Push being made to diversify the game
Published May 4, 1998
Golf may forever be dominated by 40 year old white males making $60,000 a year, but industry leaders expect the rest of the demographic pie to shift dramatically – mainly because, for the first time in its history, the game is trying to change those demographics.
To push change – and stimulate industry growth that has been static for years – golf organizations are pouring millions of dollars into junior, minority and women’s programs that in the past have been operated by grassroots groups.
The highest profile effort comes this year when some of golf’s major organizations, including the PGA, the LPGA and the US Golf Association, kick off The First Tee program, which is designed to introduce golf to the inner city by building facilities; that run the gamut form driving courses where juniors can play for free.
The First Tee is one of golf’s first major unified efforts to expose the game to untapped markets, an overdue effort, according to Steve Hamblin, executive director of the Georgia-based American Junior Golf Association.
"Junior golf in America has always been organized on a local level compared to other countries like Sweden, where it is organized under one umbrella," Hamblin said. "But in the past few years, the LPGA, the PGA and the USGA have stepped up support."
Efforts like The First Tee program and those of other grassroots organizations signal golf’s interest in becoming more diversified, but industry leaders wonder if the new crop of players will stick with the sport.
"It’s one thing to say that Tiger Woods will attract more golfers, but will these new golfers still be playing in five or six years?" asked Jim Baugh, chief executive officer of Wilson Sporting Goods Inc.

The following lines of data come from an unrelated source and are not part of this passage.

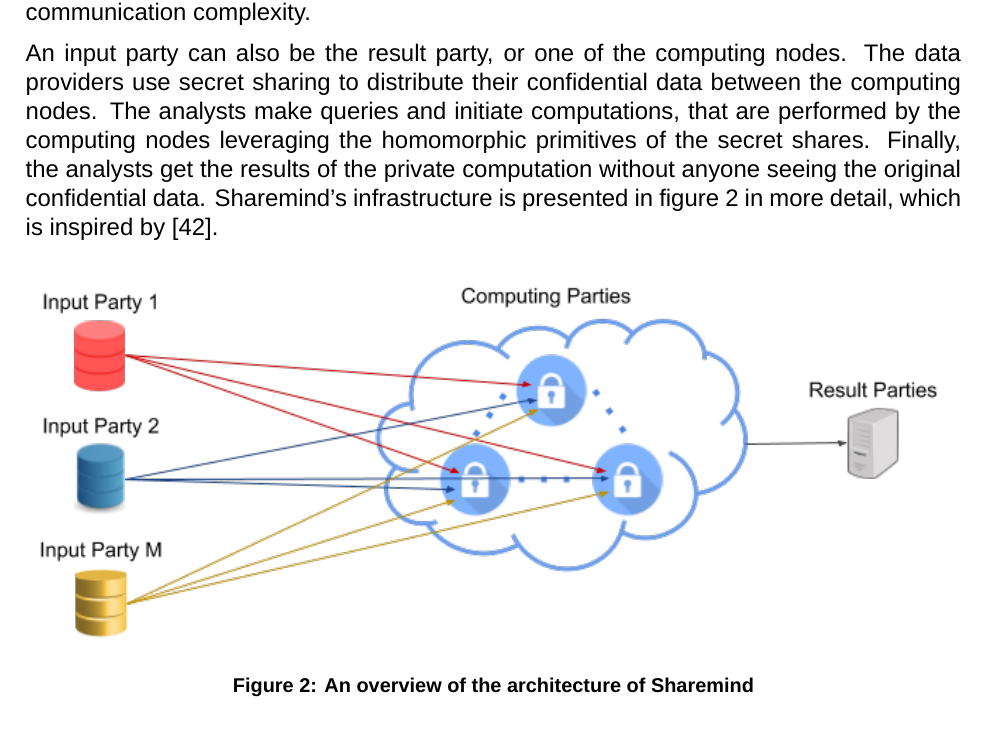
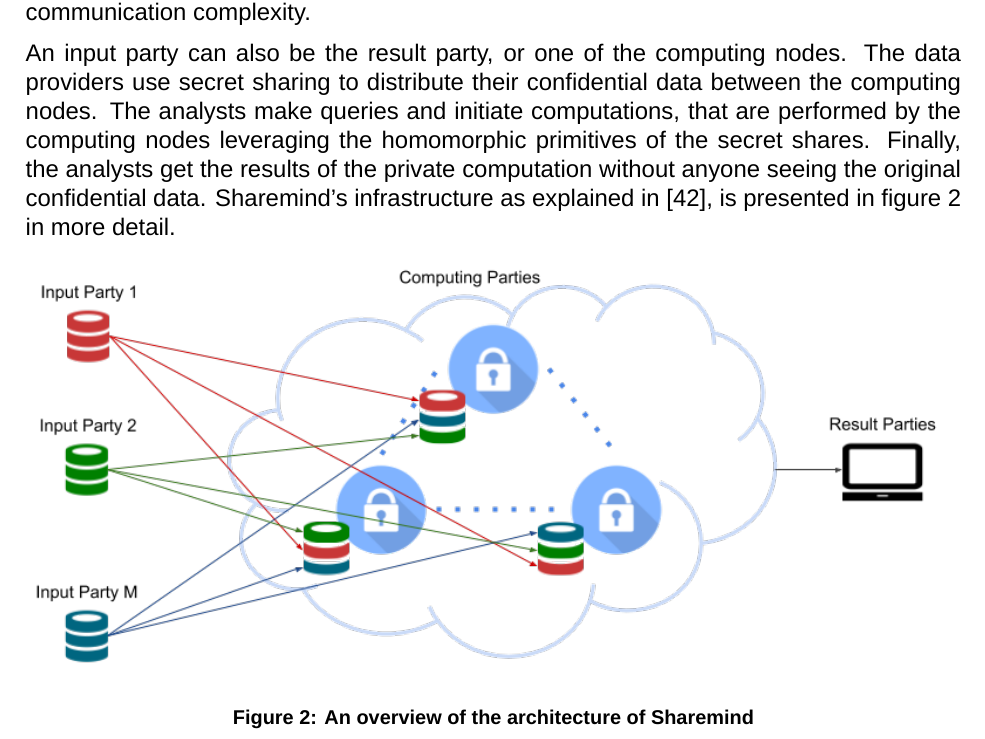
Before and after one commit to jimouris/master-thesis, a LaTeX thesis (thesis.tex, which reads sharemind.tex): part of page 42 of 78, cut so that both start at the same text. Compiled offline with XeLaTeX; a missing font is replaced by an installed copy or a similar font.

Commit message:
Final update sharemind infrastructure figure and minor change in text above

```diff
--- a/sharemind.tex
+++ b/sharemind.tex
@@ -153,7 +153,7 @@
 The data providers use secret sharing to distribute their confidential data between the computing nodes.
 The analysts make queries and initiate computations, that are performed by the computing nodes leveraging the homomorphic primitives of the secret shares.
 Finally, the analysts get the results of the private computation without anyone seeing the original confidential data.
-Sharemind's infrastructure is presented in figure \ref{f:sharemind} in more detail, which is inspired by \cite{turban2014secure}.
+Sharemind's infrastructure as explained in \cite{turban2014secure}, is presented in figure \ref{f:sharemind} in more detail.
 
 
 \begin{figure}[th]
```
Also changed, not shown: figures/sharemind_infrastructure.png.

Annually in the United States, nearly 25 million golfers play 477 million rounds on 16,010 courses, according to data from the Florida-based National Golf Foundation. Females account for 21 percent of that golfing population, just behind seniors (age 50 and over), who account for 26 percent. Juniors account for 8 percent and members of minority groups make up 3 percent.
Those percentages have held steady for the past few years, but by the year 2000 golf’s demographics likely will be reshuffled, industry experts say.
The NGF hasn’t finished compiling its 1997 statistics, but spokeswoman Judy Thompson said there are early indications that the number of female, junior and minority golfers increased dramatically last year. Other industry experts already are seeing a new breed of player.
"Golfers are younger, more female, more ethnic, more diverse than in the past," said Linda Berman, executive vice president of California-based MGM Consumer Products Inc.
A January study by the PGA of America classifies golfers into eight "clusters" depicting age, sex, income and number of rounds played annually. Notable in the PGA study is that females account for 26 percent of all golfers, 5 percent higher than the NGF study and up 5 percent from the PGA’s 1995 numbers.
Although golf is traditionally a country club sport, 70 percent of the nation’s courses are public, with 66 percent of all rounds played on public courses, according to the NGF.
But it’s junior golf that is seen as the market of the future as the heroics and subsequent marketing of Woods draw younger golfers to the sport.
"It’s too early to tell what impact Tiger Woods will have on golf," Thompson said, "but I suspect there will be changes."